The woman meets him, dressed as a prostitute, and guarded of heart.
“Guarded of heart” here, as the Hebrew suggests, means that this woman does not give herself emotionally or spiritually. She offers herself physically though. In that way she is very open indeed, but holds back in any truly intimate way. Therefore, it will cause a rift, a tearing in the mind of both, as it goes against God’s design for our sexuality.
This is what neurotheology is showing us more and more–the dis-integrated mind. More specifically, the pre-frontal cortex, which is where integration and emotional health are to take place.
Giving yourself to this extent physically, but holding back emotionally and spiritually will quite actually tear you apart. It will foster dis-integration, double-mindedness, making you unstable in all your ways.
You can extrapolate what tearing must go on with regards to pornography as well. There, you are giving yourself physically to a picture, a computer screen, where there is not even a real chance of intimacy at all. All you’re really screwing is your mind.
To have a full sexual relationship with somebody is to give physical expression to what is meant to be a covenanted relationship–that is, stable, faithful, permanent.
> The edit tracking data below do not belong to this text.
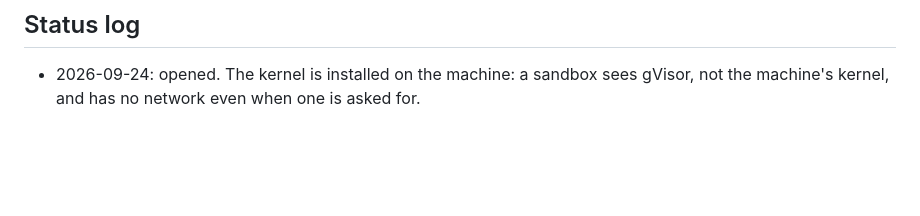
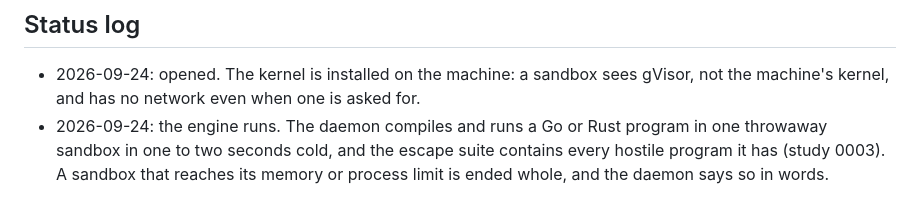
Before and after one commit to 0x19/tbd, a Markdown page: docs/rfcs/0010-the-sandbox.md, the part around the change. Drawn GitHub-style; blank space fills up the shorter version.

```diff
--- a/docs/rfcs/0010-the-sandbox.md
+++ b/docs/rfcs/0010-the-sandbox.md
@@ -101,3 +101,7 @@ takes cold, and what a run costs the machine.
 
 - 2026-09-24: opened. The kernel is installed on the machine: a sandbox sees gVisor, not
   the machine's kernel, and has no network even when one is asked for.
+- 2026-09-24: the engine runs. The daemon compiles and runs a Go or Rust program in one
+  throwaway sandbox in one to two seconds cold, and the escape suite contains every
+  hostile program it has (study 0003). A sandbox that reaches its memory or process
+  limit is ended whole, and the daemon says so in words.
```
Also changed, not shown: docs/studies/0003-what-it-takes-to-run-a-strangers-code.md (added, +118 -0 lines).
To say physically, “I am giving myself to you,” while emotionally and spiritually holding back from covenanted commitment is in fact to live a lie–a split in the personality which is ultimately stressful and destructive.
Enter through the narrow gate; for the gate is wide and the road is easy that leads to destruction, and there are many who take it. For the gate is narrow and the road is hard that leads to life, and there are few who find it.
A friend emailed me last week that she was listening to K-Love and they asked the question, “Could you go a day without your i-Phone?” And the consensus was “No. No, I could not go a day without my i-Phone.” Even the DJs agreed. Is this what we’ve come to? As Christians in 2014 America? That we must follow the masses? That we must “keep up”? Keep up with what?
Matthew 7:13 was my friend’s answer to her own rhetorical question. If the masses are doing it, chances are it is the mind-numbing, “sheep-walking” road to destruction. Not the mere possession of an i-Phone, mind you, but the having to have one everyday at all times to get by mentality is what we’re looking at here. We don’t have to do anything the world would have us do. The only thing we have to do is listen to Jesus (Luke 10:42), to seek first God and His kingdom (Matthew 6:33). When you think about it, and you should definitely take the time to think about it, there’s not many things we have to do, just a few–love God, love others, listen to Jesus, golden rule–and the rest of life will take care of itself.
The road to life is hard because it is lonely in the grand picture of the world. This is why we must daily encourage one another on this narrow road we travel. We must remind each other of where it leads–to life, and life abundant and eternal.
And “sheep-walking.” That is Seth Godin’s term. I find it more descriptive than “sleep-walking” through life. Just turn off your brain and follow the masses–all the way to destruction. Even preaching or performing miracles can end in destruction (21-23) if done without truly knowing God, without obedience to His will as directed by His Holy Spirit. How one can perform miracles without true belief is hard for me to comprehend (perhaps it refers to people who are all outward with no inward commitment to the will of God). Nonetheless, Jesus tells us it is possible, and we therefore must heed His warning, for He was and is the revelation of God, of Truth.
Jesus is the Good Shepherd that we can and must sheep-walk to. We would be wise to build our house on Him (24-29):
The concluding parable makes clear that Jesus has been offering the disciples a solid foundation of teaching on which to build their lives and ministry. But it is up to them to put His words into practice. Otherwise, they are like the fool described so often in Proverbs, who is not the intellectually challenged person, but rather the person who lacks good moral judgement. It is not common sense that Jesus’ wisdom calls us to, but rather a Christian sense, which only makes sense in the context of a Christian vision of the world, a belief system attested to by ethical commitments and behavior.
-from The Renovare Spritual Formation Bible